Alone on Earth (Signal Bend Series Volume 4)(3)

By: Susan Fanetti

the sky was banded with color, and be restored.

This particular moment was not as restorative as she would like, because Trevor was detailing the menu

he’d prepared for her sojourn in the country. Left to her own devices, Riley tended a bit toward plump.

Well, not plump, really, not by any standards away from Southern California, anyway, but her thighs got a

bit heavy, and her belly pooched. So she was on a strict diet. The part of Desdemona was something of an

action role, so she had to be strong, too. She couldn’t just eat grapefruit, or do a juice cleanse, or any of the

other strange trends that had made the rounds. Trevor, with a degree in nutrition, worked hard, she knew, to

make sure her vexingly liquid diet was truly healthy as well as calorie-conscious.

He’d just gone over the meals he’d arranged for ten days of travel. She should be home before then, but

he wanted to make sure she wasn’t stranded without a meal plan. A lot of fruits and nuts and seeds, as

usual. Riley missed hamburgers. Ooh—and chili cheese fries. With sour cream.

She sighed.

Trevor stopped and looked up, his brown eyes sharp. “You’re being quite the pouty puss about food

today. What’s gotten into you? I’d know if you needed medicinal chocolate. Wouldn’t I?”

The one thing Trevor gave total gustatory carte blanche for was heartbreak. His philosophy about that

was the heart wants what the heart wants, and when it can’t have that, it should get anything else it wants.

And it should bring a friend. Over the course of their friendship, the two of them had several times

destroyed whole pizzas, pints of Cherry Garcia ice cream, bricks of chocolate, over her broken heart or his

—while watching the tear-jerkiest of films in recorded history. But Riley’s heart wasn’t broken—or, at least,

it wasn’t a new break. It was on the mend. She didn’t have any idea why all of a sudden she was waxing

nostalgic about chili cheese fries, which she hadn’t eaten since she was a teenager.

She shrugged. “Yeah, it’s not that. I don’t know. Just feeling out of sorts today.

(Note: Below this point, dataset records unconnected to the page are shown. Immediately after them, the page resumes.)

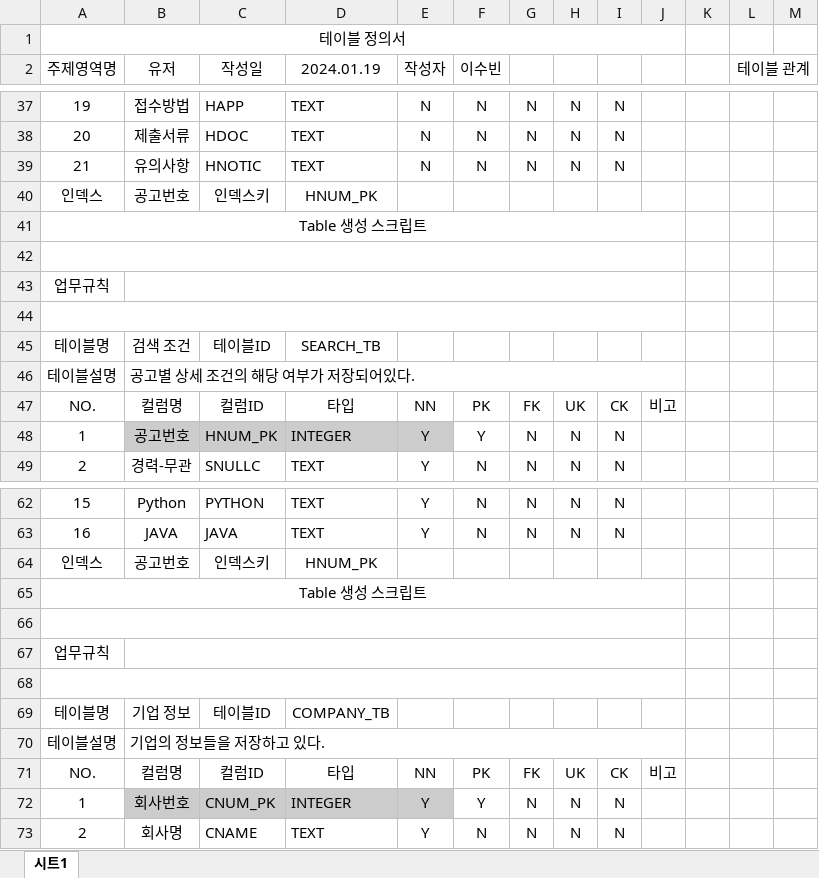
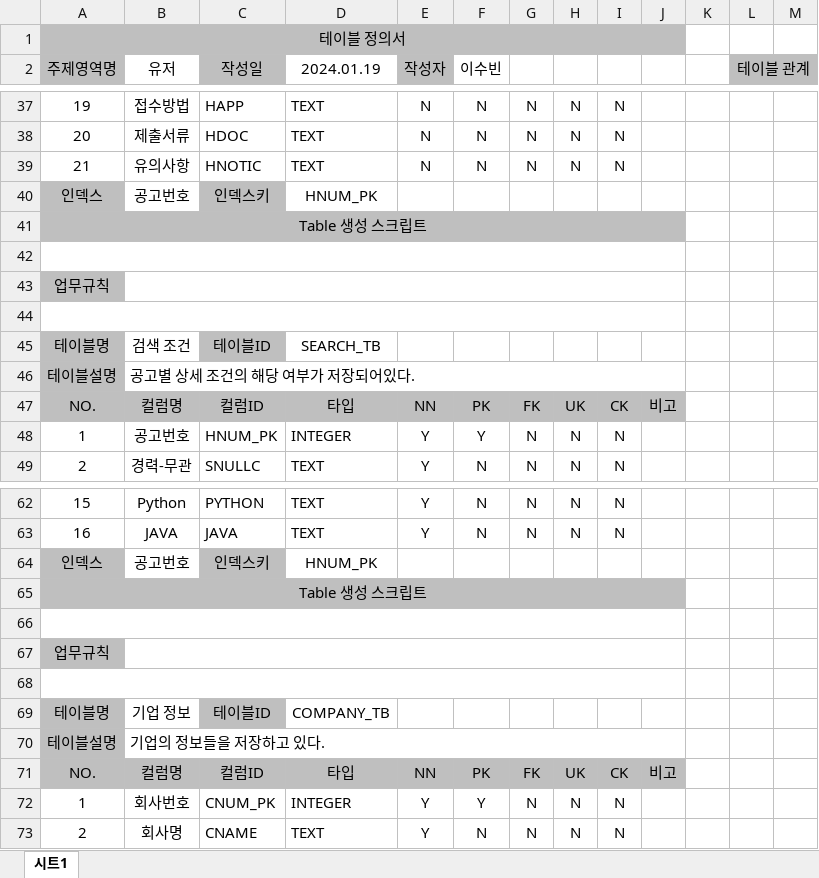
Before and after one commit to LeeSooBin96/EMPLOIN, an Excel workbook: TABLE.xlsx, sheet 시트1, drawn as a sheet; only a part is shown, gaps mark what is left out; values as stored, in another font and other column widths than the file's, no borders; the diff covers the shown part only; the diff names each change by its address in the sheet, - before the commit and + after, or states it on an @@ line.

```diff
--- a/TABLE.xlsx (sheet 시트1)
+++ b/TABLE.xlsx (sheet 시트1)
-A1:J1 fill: none
+A1:J1 fill: #BFBFBF
-A2 fill: none
+A2 fill: #BFBFBF
-C2 fill: none
+C2 fill: #BFBFBF
-E2 fill: none
+E2 fill: #BFBFBF
-L2:M2 fill: none
+L2:M2 fill: #BFBFBF
-A40 fill: none
+A40 fill: #BFBFBF
-C40 fill: none
+C40 fill: #BFBFBF
-A41:J41 fill: none
+A41:J41 fill: #BFBFBF
-A43 fill: none
+A43 fill: #BFBFBF
-A45:A46 fill: none
+A45:A46 fill: #BFBFBF
-C45 fill: none
+C45 fill: #BFBFBF
-A47:J47 fill: none
+A47:J47 fill: #BFBFBF
-B48:E48 fill: #CCCCCC
+B48:E48 fill: none
-A64 fill: none
+A64 fill: #BFBFBF
-C64 fill: none
+C64 fill: #BFBFBF
-A65:J65 fill: none
+A65:J65 fill: #BFBFBF
-A67 fill: none
+A67 fill: #BFBFBF
-A69:A70 fill: none
+A69:A70 fill: #BFBFBF
-C69 fill: none
+C69 fill: #BFBFBF
-A71:J71 fill: none
+A71:J71 fill: #BFBFBF
-B72:E72 fill: #CCCCCC
+B72:E72 fill: none
```
Also changed, not shown: cell formats elsewhere in this sheet, 1 other file.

Not looking forward to

this trip.”

“A whole week surrounded by country boys and bikers? Girl, you need to change your perspective! All

that leather! And ink! And oh, do you think they wear Stetsons? And go shirtless? If they do, you better get

snaps!” Trevor sighed dreamily.

“Okay, okay. I’ll try to send you clandestine beefcake snaps of shirtless cowboys and bikers. Are we

done with the menu?”

“We are, ducks. I sent this to the manager at the hotel, and she’s going to make sure that the kitchen has

everything you need. As long as you behave yourself, you should be fine. I know I can trust you. No use

having to work two months to undo a week of slip, right? We’ve learned that lesson, now, haven’t we?”

Hades High had finished shooting for the season just more than a week ago. For the first couple of

years of the show, Riley had taken some time off right after shooting ended—which meant that she’d

stopped working out, stopped watching what she ate quite so closely, stopped setting her alarm, and just

had a couple of weeks of whatever she wanted. But it had always been difficult to undo that damage and

get back in the groove. So last year and this year, she kept on her schedule, her only change setting her

alarm to two hours later in the morning.

“I’ll behave.” At that moment, her phone began playing a pop tune. Recognizing the assigned ring tone,

Trevor rolled his eyes, picked up their empty smoothie glasses, and sauntered inside before Riley accepted

the call.

“Hi, Mother.”

Her mother jumped in with her usual chirpy gusto. “Morning, muffin! Did Trevor come this morning? I

asked him to come early, so you’d be sure to get a good workout in before your trip.”

Of course her mother had set that up, and of course she hadn’t said anything to her. Riley had been

working since she was four years old, and Eleanor Piedmont, her mother, had been her manager from the

very first audition for a canned-spaghetti commercial. Eleanor kept twenty-six-year-old Riley in the loop

about as much as she’d kept four-year-old Riley there.